UCL Department of Physics and Astronomy


UCL visits Peking University and Chinese Academy of Sciences

29 November 2016

Delegates outside National Centre for Nanoscience and Technology, China (Credit: Professor Xiao Guo)


In September, Professor Nikolaos Konstantinidis, Vice-Dean (International) for the UCL Mathematical & Physical Sciences Faculty, headed a visit to China to meet some of the top academic institutions.

Funding from the UCL Global Engagement Office enabled the delegation of five academic staff to visit PKU for a series of workshops, meetings and lab visits. The research areas identified for collaboration included nanomaterials for clean energy, geosciences, particle physics and applied mathematics.
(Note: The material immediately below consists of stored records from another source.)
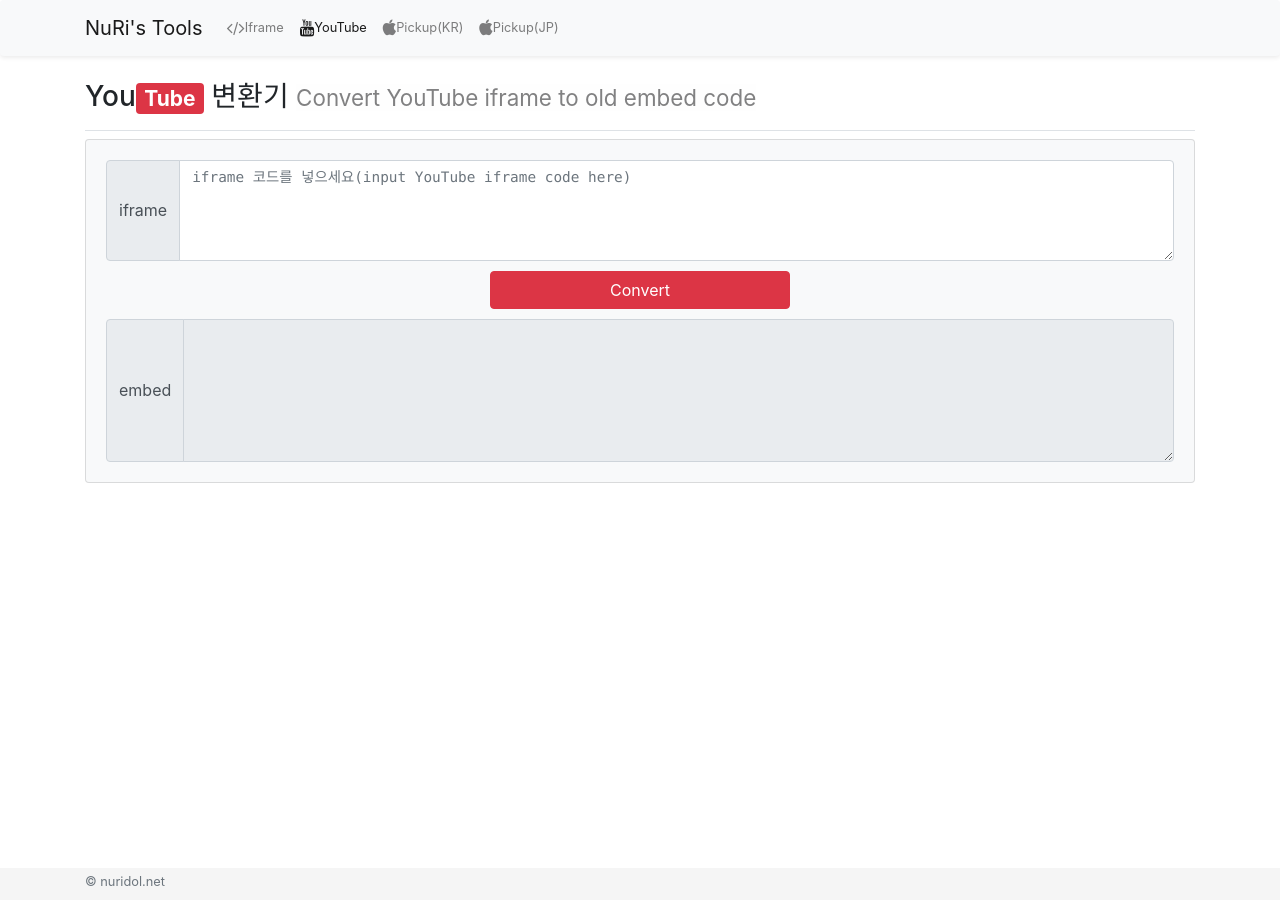
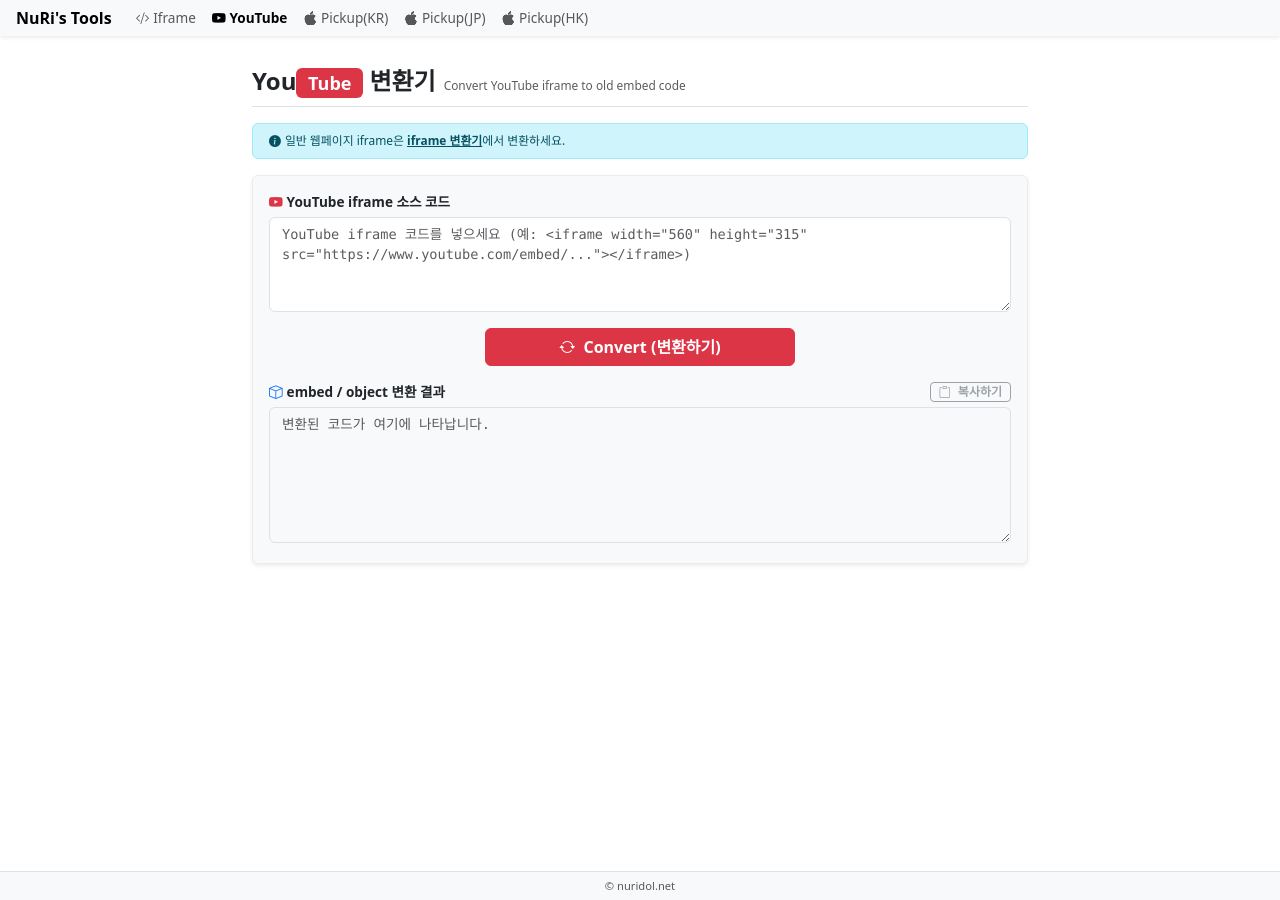
Before and after one commit to nuridol/nuridol.github.io, a Jekyll site: the page tools/ut_convert.html, which Jekyll copies as it is, in a window 1280 px wide. Built offline with Jekyll 4.4.1, drawn with Linux system fonts in a browser that asks for light colours.

Commit message:
refactor(tools): update iframe and youtube converters to Bootstrap 5 and Vanilla JS

```diff
--- a/tools/js/convert.js
+++ b/tools/js/convert.js
@@ -1,74 +1,97 @@
-
+// NuRi's YouTube iframe to embed/object tag converter (Vanilla JS)
 (function () {
-    if (typeof jQuery == 'undefined') {
-        return;
-    }
-    jQuery.noConflict();
-    var $ = jQuery;
+    'use strict';
 
     function convertYoutubeCode() {
-    var code = $("#code").val().replace(/^\s+|\s+$/, "");
-    var convertedCode = "";
+        const codeInput = document.getElementById('code');
+        const resultArea = document.getElementById('result');
+        const copyBtn = document.getElementById('btnCopy');
+        if (!codeInput || !resultArea) return;
 
-    if  (code.match(/^<iframe width=/) && (code.match("www.youtube.com") || code.match("www.youtube-nocookie.com"))) {
-        $('#testbox').css('display', 'none');
+        let code = codeInput.value.trim();
+        let convertedCode = '';
 
-        $("#testbox").html(code);
-        var width  = $("#testbox").find('iframe').attr('width');
+        if (code.match(/^<iframe/i) && (code.includes('youtube.com') || code.includes('youtube-nocookie.com'))) {
+            const parser = new DOMParser();
+            const doc = parser.parseFromString(code, 'text/html');
+            const iframe = doc.querySelector('iframe');
+
+            if (iframe) {
+                let width = iframe.getAttribute('width');
                 if (parseInt(width, 10) > 0) {
-            width = parseInt(width, 10); //+ 'px';
-        }
-        else {
-            width = "100%";
+                    width = parseInt(width, 10);
+                } else {
+                    width = '100%';
                 }
 
-        var height = $("#testbox").find('iframe').attr('height');
+                let height = iframe.getAttribute('height');
                 if (parseInt(height, 10) > 0) {
-            height = parseInt(height, 10); // + 'px';
-        }
-        else {
-            height = "auto";
+                    height = parseInt(height, 10);
+                } else {
+                    height = 'auto';
                 }
 
-        var fullScreen = "false";
-        if (code.match("allowfullscreen")) {
-            fullScreen = "true";
+                let fullScreen = 'false';
+                if (code.includes('allowfullscreen')) {
+                    fullScreen = 'true';
                 }
 
-        var videoSrc = $("#testbox").find('iframe').attr('src').replace("www.youtube.com/embed", "www.youtube.com/v");
-        videoSrc = videoSrc.replace("www.youtube-nocookie.com/embed", "www.youtube-nocookie.com/v");
+                let videoSrc = (iframe.getAttribute('src') || '')
+                    .replace('www.youtube.com/embed', 'www.youtube.com/v')
+                    .replace('www.youtube-nocookie.com/embed', 'www.youtube-nocookie.com/v');
 
-        if (videoSrc.match("\\?")) {
-            videoSrc = videoSrc + "&version=3";
-        }
-        else {
-            videoSrc = videoSrc + "?version=3";
-            //remove tag: &hl=ko_KR
+                if (videoSrc.includes('?')) {
+                    videoSrc = videoSrc + '&version=3';
+                } else {
+                    videoSrc = videoSrc + '?version=3';
                 }
 
-        var convertedVideoCode = '<div><object width="' + width + '" height="' + height + '"><param name="movie" value="' + videoSrc + '"></param><param name="allowFullScreen" value="' + fullScreen + '"></param><param name="allowscriptaccess" value="always"></param><embed src="' + videoSrc + '" type="application/x-shockwave-flash" width="' + width + '" height="' + height + '" allowscriptaccess="always" allowfullscreen="' + fullScreen + '"></embed></object></div>';
+                const convertedVideoCode = '<div><object width="' + width + '" height="' + height + '"><param name="movie" value="' + videoSrc + '"></param><param name="allowFullScreen" value="' + fullScreen + '"></param><param name="allowscriptaccess" value="always"></param><embed src="' + videoSrc + '" type="application/x-shockwave-flash" width="' + width + '" height="' + height + '" allowscriptaccess="always" allowfullscreen="' + fullScreen + '"></embed></object></div>';
 
                 convertedCode = convertedVideoCode + '<p><a href="https://nuridol.net/ut_convert.html">NuRi\'s Tools - YouTube 변환기</a></p>';
-
-        $("#testbox").html("");
-
-        $('#resultbox').css('display', 'block');
+            }
         }
 
-    $("#result").text(convertedCode);
-    $("#result").removeAttr("disabled");
+        resultArea.value = convertedCode;
+        resultArea.removeAttribute('disabled');
+        if (copyBtn) {
+            copyBtn.disabled = !convertedCode;
+        }
     }
 
+    function copyResult() {
+        const resultArea = document.getElementById('result');
+        const copyBtn = document.getElementById('btnCopy');
+        if (!resultArea || !resultArea.value) return;
 
-    $(document).ready(function () {
-        if (!$('#code') || !$('#result') || !$('#convert')) {
-            return;
+        navigator.clipboard.writeText(resultArea.value).then(() => {
+            if (copyBtn) {
+                const originalHtml = copyBtn.innerHTML;
+                copyBtn.innerHTML = '<i class="bi bi-check-lg me-1"></i> 복사됨!';
+                copyBtn.classList.remove('btn-outline-secondary');
+                copyBtn.classList.add('btn-success');
+                setTimeout(() => {
+                    copyBtn.innerHTML = originalHtml;
+                    copyBtn.classList.remove('btn-success');
+                    copyBtn.classList.add('btn-outline-secondary');
+                }, 2000);
+            }
+        }).catch(err => {
+            console.error('Copy failed:', err);
+            resultArea.select();
+            document.execCommand('copy');
+        });
     }
 
-        $('#convert').click(function () {
-            convertYoutubeCode();
+    document.addEventListener('DOMContentLoaded', () => {
+        const convertBtn = document.getElementById('convert');
+        if (convertBtn) {
+            convertBtn.addEventListener('click', convertYoutubeCode);
+        }
+
+        const copyBtn = document.getElementById('btnCopy');
+        if (copyBtn) {
+            copyBtn.addEventListener('click', copyResult);
+        }
     });
-    });
-
-
 })();
--- a/tools/ut_convert.html
+++ b/tools/ut_convert.html
@@ -1,115 +1,141 @@
 <!doctype html>
-<html lang="en">
+<html lang="ko" data-bs-theme="light">
 
 <head>
     <meta charset="utf-8">
-    <!-- Global site tag (gtag.js) - Google Analytics -->
-    <script async src="https://www.googletagmanager.com/gtag/js?id=UA-36127443-1"></script>
-    <script>
-        window.dataLayer = window.dataLayer || [];
+    <!-- Google Tag Manager -->
+    <script>(function(w,d,s,l,i){w[l]=w[l]||[];w[l].push({'gtm.start':
+    new Date().getTime(),event:'gtm.js'});var f=d.getElementsByTagName(s)[0],
+    j=d.createElement(s),dl=l!='dataLayer'?'&l='+l:'';j.async=true;j.src=
+    'https://www.googletagmanager.com/gtm.js?id='+i+dl;f.parentNode.insertBefore(j,f);
+    })(window,document,'script','dataLayer','GTM-WBXWKVDB');</script>
+    <!-- End Google Tag Manager -->
 
-        function gtag() {
-            dataLayer.push(arguments);
-        }
-        gtag('js', new Date());
-
-        gtag('config', 'UA-36127443-1');
-    </script>
     <meta name="viewport" content="width=device-width, initial-scale=1, shrink-to-fit=no">
-    <link href="https://stackpath.bootstrapcdn.com/bootstrap/4.1.3/css/bootstrap.min.css" rel="stylesheet">
-    <!-- Optional theme -->
-    <!--   <link rel="stylesheet" href="https://stackpath.bootstrapcdn.com/bootswatch/4.1.3/sandstone/bootstrap.min.css"> -->
-    <link rel="stylesheet" href="https://stackpath.bootstrapcdn.com/font-awesome/4.7.0/css/font-awesome.min.css">
-    <!-- HTML5 shim, for IE6-8 support of HTML5 elements -->
-    <!--[if lt IE 9]>
-      <script src="https://raw.githubusercontent.com/aFarkas/html5shiv/master/dist/html5shiv.min.js"></script>
-    <![endif]-->
-
     <meta name="description" content="convert YouTube iframe tag to embed tag, YouTube 변환기">
     <meta name="author" content="NuRi">
-    <!-- http://www.wpzoom.com/wpzoom/new-freebie-wpzoom-developer-icon-set-154-free-icons/ -->
     <link rel="shortcut icon" href="icon/tools.png">
-    <title>NuRi's Tools - Youtube 변환기</title>
+    <title>NuRi's Tools - YouTube 변환기</title>
+
+    <!-- Bootstrap 5.3.3 CSS -->
+    <link href="https://cdn.jsdelivr.net/npm/bootstrap@5.3.3/dist/css/bootstrap.min.css" rel="stylesheet"
+        integrity="sha384-QWTKZyjpPEjISv5WaRU9OFeRpok6YctnYmDr5pNlyT2bRjXh0JMhjY6hW+ALEwIH" crossorigin="anonymous">
+    <!-- Bootstrap Icons -->
+    <link rel="stylesheet" href="https://cdn.jsdelivr.net/npm/bootstrap-icons@1.11.3/font/bootstrap-icons.min.css">
+
     <style>
         body {
-            padding-top: 3.5rem;
-            padding-bottom: 3.5rem;
+            padding-top: 3.2rem;
+            padding-bottom: 2.2rem;
+            font-size: 0.85rem;
+        }
+
+        .navbar {
+            padding-top: 0.25rem;
+            padding-bottom: 0.25rem;
+        }
+
+        #code-box textarea {
+            font-size: 0.85rem;
         }
 
         footer {
-            height: 2rem;
-            background-color: #f5f5f5;
-        }
-
-        .nav-dropdown-icon {
-            margin: 0 0.3rem 0 0.2rem;
-        }
-
-        #code-box textarea {
-            font-size: 0.9rem;
+            height: 1.8rem;
+            line-height: 1.8rem;
+            background-color: #f8f9fa;
         }
     </style>
 </head>
 
 <body>
-    <!-- Wrap all page content here -->
+    <!-- Google Tag Manager (noscript) -->
+    <noscript><iframe src="https://www.googletagmanager.com/ns.html?id=GTM-WBXWKVDB"
+    height="0" width="0" style="display:none;visibility:hidden"></iframe></noscript>
+    <!-- End Google Tag Manager (noscript) -->
 
     <!-- Fixed navbar -->
-    <nav class="navbar navbar-expand-lg navbar-light bg-light fixed-top shadow-sm rounded small">
-        <div class="container">
-            <a class="navbar-brand" href="/">NuRi's Tools</a>
-            <button class="navbar-toggler" type="button" data-toggle="collapse" data-target="#navbar-collapse" aria-controls="navbar-collapse" aria-expanded="false" aria-label="Toggle navigation">
-          <span class="navbar-toggler-icon"></span>
-        </button>
-            <!-- Collect the nav links, forms, and other content for toggling -->
+    <nav class="navbar navbar-expand-lg navbar-light bg-light fixed-top shadow-sm py-1">
+        <div class="container-fluid px-3">
+            <a class="navbar-brand fw-bold py-0 fs-6" href="#">NuRi's Tools</a>
+            <button class="navbar-toggler py-0 px-1" type="button" data-bs-toggle="collapse" data-bs-target="#navbar-collapse"
+                aria-controls="navbar-collapse" aria-expanded="false" aria-label="Toggle navigation">
+                <span class="navbar-toggler-icon" style="width: 1rem; height: 1rem;"></span>
+            </button>
             <div class="collapse navbar-collapse" id="navbar-collapse">
-                <ul class="navbar-nav mr-auto mt-2 mt-lg-0">
-                    <li class="nav-item"><a class="nav-link" href="if_convert.html"><span class="fa fa-code fa-lg"></span>Iframe</a></li>
-                    <li class="nav-item active"><a class="nav-link" href="ut_convert.html"><span class="fa fa-youtube fa-lg"></span>YouTube</a></li>
-                    <li class="nav-item"><a class="nav-link" href="stock_kr.html"><span class="fa fa-apple fa-lg"></span>Pickup(KR)</a></li>
-                    <li class="nav-item"><a class="nav-link" href="stock_jp.html"><span class="fa fa-apple fa-lg"></span>Pickup(JP)</a></li>
+                <ul class="navbar-nav me-auto mb-0">
+                    <li class="nav-item">
+                        <a class="nav-link py-1" href="if_convert.html"><i class="bi bi-code-slash me-1"></i>Iframe</a>
+                    </li>
+                    <li class="nav-item">
+                        <a class="nav-link active fw-semibold py-1" href="ut_convert.html"><i class="bi bi-youtube me-1"></i>YouTube</a>
+                    </li>
+                    <li class="nav-item">
+                        <a class="nav-link py-1" href="stock_kr.html"><i class="bi bi-apple me-1"></i>Pickup(KR)</a>
+                    </li>
+                    <li class="nav-item">
+                        <a class="nav-link py-1" href="stock_jp.html"><i class="bi bi-apple me-1"></i>Pickup(JP)</a>
+                    </li>
+                    <li class="nav-item">
+                        <a class="nav-link py-1" href="stock_hk.html"><i class="bi bi-apple me-1"></i>Pickup(HK)</a>
+                    </li>
                 </ul>
             </div>
-            <!--/.nav-collapse -->
         </div>
     </nav>
 
     <!-- Begin page content -->
-    <main class="container">
-        <div class="pb-2 mt-4 mb-2 border-bottom">
-            <h3>You<span class="badge badge-danger">Tube</span> 변환기 <small class="alert-light">Convert YouTube iframe to old embed code</small></h3>
+    <main class="container py-3" style="max-width: 800px;">
+        <div class="pb-2 mb-3 border-bottom d-flex align-items-baseline gap-2">
+            <h4 class="mb-0 fw-bold">You<span class="badge bg-danger">Tube</span> 변환기</h4>
+            <span class="text-muted small">Convert YouTube iframe to old embed code</span>
         </div>
-        <div class="card bg-light" id="code-box">
-            <div class="card-body">
-                <div class="input-group">
-                    <div class="input-group-prepend">
-                        <span class="input-group-text">iframe</span>
+
+        <div class="alert alert-info py-2 mb-3 small d-flex align-items-center gap-1" role="alert">
+            <i class="bi bi-info-circle-fill flex-shrink-0"></i>
+            <div>일반 웹페이지 iframe은 <a href="if_convert.html" class="alert-link fw-semibold">iframe 변환기</a>에서 변환하세요.</div>
+        </div>
+
+        <div class="card shadow-sm border-light-subtle bg-body-tertiary" id="code-box">
+            <div class="card-body p-3">
+                <div class="mb-3">
+                    <label for="code" class="form-label fw-semibold mb-1">
+                        <i class="bi bi-youtube me-1 text-danger"></i>YouTube iframe 소스 코드
+                    </label>
+                    <textarea rows="4" id="code" placeholder="YouTube iframe 코드를 넣으세요 (예: &lt;iframe width=&quot;560&quot; height=&quot;315&quot; src=&quot;https://www.youtube.com/embed/...&quot;&gt;&lt;/iframe&gt;)" class="form-control font-monospace text-secondary"></textarea>
+                </div>
+
+                <div class="d-grid gap-2 col-md-5 mx-auto my-3">
+                    <button class="btn btn-danger fw-semibold" type="button" id="convert">
+                        <i class="bi bi-arrow-repeat me-1"></i> Convert (변환하기)
+                    </button>
+                </div>
+
+                <div class="mb-1">
+                    <div class="d-flex align-items-center justify-content-between mb-1">
+                        <label for="result" class="form-label fw-semibold mb-0">
+                            <i class="bi bi-box me-1 text-primary"></i>embed / object 변환 결과
+                        </label>
+                        <button type="button" class="btn btn-outline-secondary btn-sm py-0 px-2 fw-semibold" id="btnCopy" disabled style="font-size: 0.75rem;">
+                            <i class="bi bi-clipboard me-1"></i> 복사하기
+                        </button>
                     </div>
-                    <textarea rows="4" id="code" placeholder="iframe 코드를 넣으세요(input YouTube iframe code here)" class="form-control text-monospace text-secondary"></textarea>
-                </div>
-                <div style="max-width: 300px; margin: 10px auto 10px;">
-                    <button class="btn btn-block btn-danger" type="submit" id="convert"><i class="icon-wrench icon-white"></i> Convert</button>
-                </div>
-                <div class="input-group">
-                    <div class="input-group-prepend">
-                        <span class="input-group-text">embed</span>
-                    </div>
-                    <textarea rows="6" id="result" class="form-control text-monospace" disabled="disabled"></textarea>
+                    <textarea rows="6" id="result" class="form-control font-monospace bg-light" disabled placeholder="변환된 코드가 여기에 나타납니다."></textarea>
                 </div>
             </div>
         </div>
-        <div id="testbox"></div>
     </main>
 
-    <footer class="fixed-bottom">
-        <div class="container small">
-            <p class="text-muted credit pt-1">&copy; nuridol.net</p>
+    <footer class="fixed-bottom border-top">
+        <div class="container-fluid text-center text-muted" style="font-size: 0.7rem;">
+            &copy; nuridol.net
         </div>
     </footer>
 
-    <script src="https://code.jquery.com/jquery-3.3.1.min.js"></script>
-    <script src="https://stackpath.bootstrapcdn.com/bootstrap/4.1.3/js/bootstrap.bundle.min.js"></script>
-    <script src="js/convert.js?_ver=20181127"></script>
+    <!-- Bootstrap 5.3.3 JS Bundle -->
+    <script src="https://cdn.jsdelivr.net/npm/bootstrap@5.3.3/dist/js/bootstrap.bundle.min.js"
+        integrity="sha384-YvpcrYf0tY3lHB60NNkmXc5s9fDVZLESaAA55NDzOxhy9GkcIdslK1eN7N6jIeHz"
+        crossorigin="anonymous"></script>
+    <script src="js/convert.js?_ver=20260910"></script>
 </body>
 
 </html>
```
Also changed, not shown: tools/if_convert.html (+99 -74 lines), tools/js/if_convert.js (+68 -43 lines). Lines whose indentation alone changed are shown as unchanged.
The delegation were also able to explore possibilities for PhD scholarship funding, joint PhD programmes, and undergraduate student exchange or summer internship programmes.
 “A year ago UCL hosted a visit from a Peking University (PKU) delegation and my Faculty wanted to return this visit, to explore opportunities for further collaboration with PKU and also the Chinese Academy of Sciences (CAS).” Professor Konstantinidis explained.

The visit was a success and both sides were able to learn a lot. In particle physics, many synergies were identified between the research groups in the two universities, even though they are involved in different experiments. For example, both UCL and PKU have teams working on the Large Hadron Collider, albeit in the two different large experiments, ATLAS (A Toroidal LHC Apparatus) CMS (Compact Muon Solenoid) respectively. Nonetheless, during the presentations and discussions they realised that they are working on similar data analysis topics and similar technical projects.

Another synergy was in the Dark Matter search. UCL has an ICP Mass Spectrometer for radio-purity measurements, which is unique in the UK. During the visit, the delegates discovered that PKU have the same instrument but they are using it for a different Dark Matter experiment.

Being able to visit an academic partner in person in this way meant that the delegation could raise the profile of key UCL MAPS activities and learn about the corresponding areas in PKU and Chinese Academy of Sciences (CAS), as well as explore ways to develop closer links with them.

“For example, we agreed to pursue organising PKU-UCL mini-workshops on topical subjects such as particle physics, nanotechnology and their applications in the health sector,” said Professor Konstantinidis.

All delegates identified matching research interests with the PKU hosts and came back to the UK with many points of contact and ideas to follow-up in the medium term future.



  • Delegates outside National Centre for Nanoscience and Technology, China (Credit: Professor Xiao Guo)